[Before and after images]

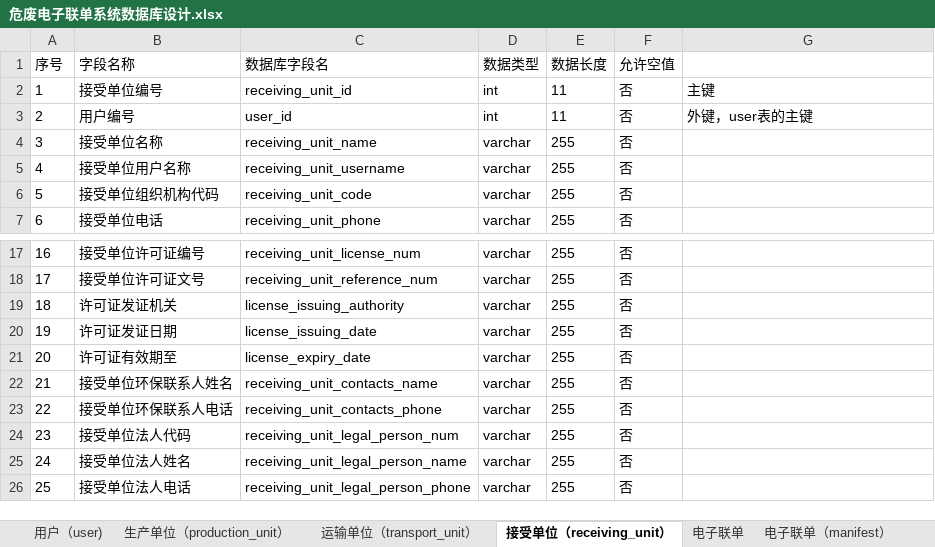
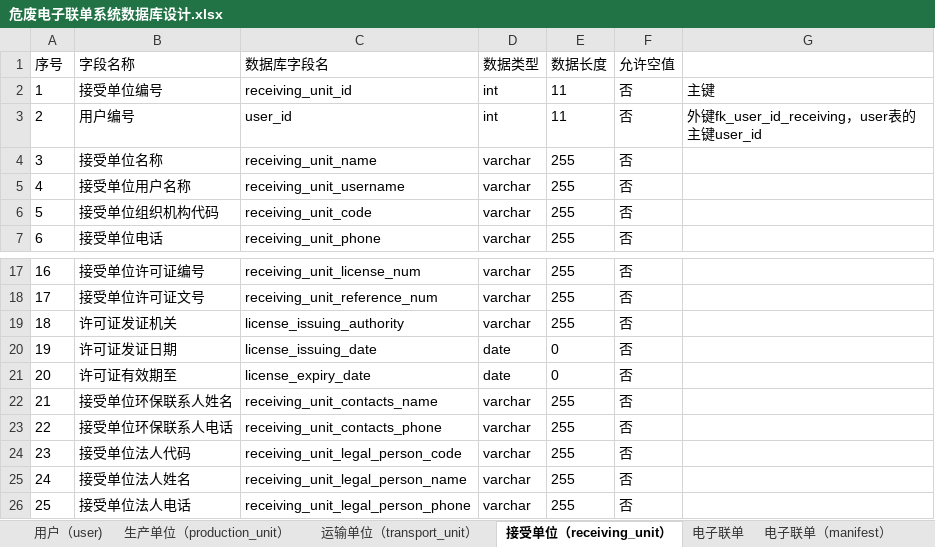
Before and after one commit to zhaohuizhang/DWMS, an Excel workbook: document/危废电子联单系统数据库设计.xlsx, sheet 接受单位（receiving_unit）, drawn as a sheet; only a part is shown, gaps mark what is left out; values as stored, in another font and other column widths than the file's, no borders; the diff names each change by its address in the sheet, - before the commit and + after, or states it on an @@ line.

```diff
--- a/document/危废电子联单系统数据库设计.xlsx (sheet 接受单位（receiving_unit）)
+++ b/document/危废电子联单系统数据库设计.xlsx (sheet 接受单位（receiving_unit）)
-G3: 外键，user表的主键
+G3: 外键fk_user_id_receiving，user表的主键user_id
-D20:D21 (数据类型): varchar
+D20:D21 (数据类型): date
-E20:E21 (数据长度): 255
+E20:E21 (数据长度): 0
-C24 (数据库字段名): receiving_unit_legal_person_num
+C24 (数据库字段名): receiving_unit_legal_person_code
```
Also changed, not shown: sheet 电子联单（manifest）, sheet 运输单位（transport_unit）, sheet 生产单位（production_unit）, document/危废仓储管理系统数据库设计.xlsx, document/危废运输管理系统数据库设计.xlsx, 1 other file.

Required action:
Each line in the records above with "危废电子联单系统数据库设计" must be returned.

Output of the exercise:
Before and after one commit to zhaohuizhang/DWMS, an Excel workbook: document/危废电子联单系统数据库设计.xlsx, sheet 接受单位（receiving_unit）, drawn as a sheet; only a part is shown, gaps mark what is left out; values as stored, in another font and other column widths than the file's, no borders; the diff names each change by its address in the sheet, - before the commit and + after, or states it on an @@ line.
--- a/document/危废电子联单系统数据库设计.xlsx (sheet 接受单位（receiving_unit）)
+++ b/document/危废电子联单系统数据库设计.xlsx (sheet 接受单位（receiving_unit）)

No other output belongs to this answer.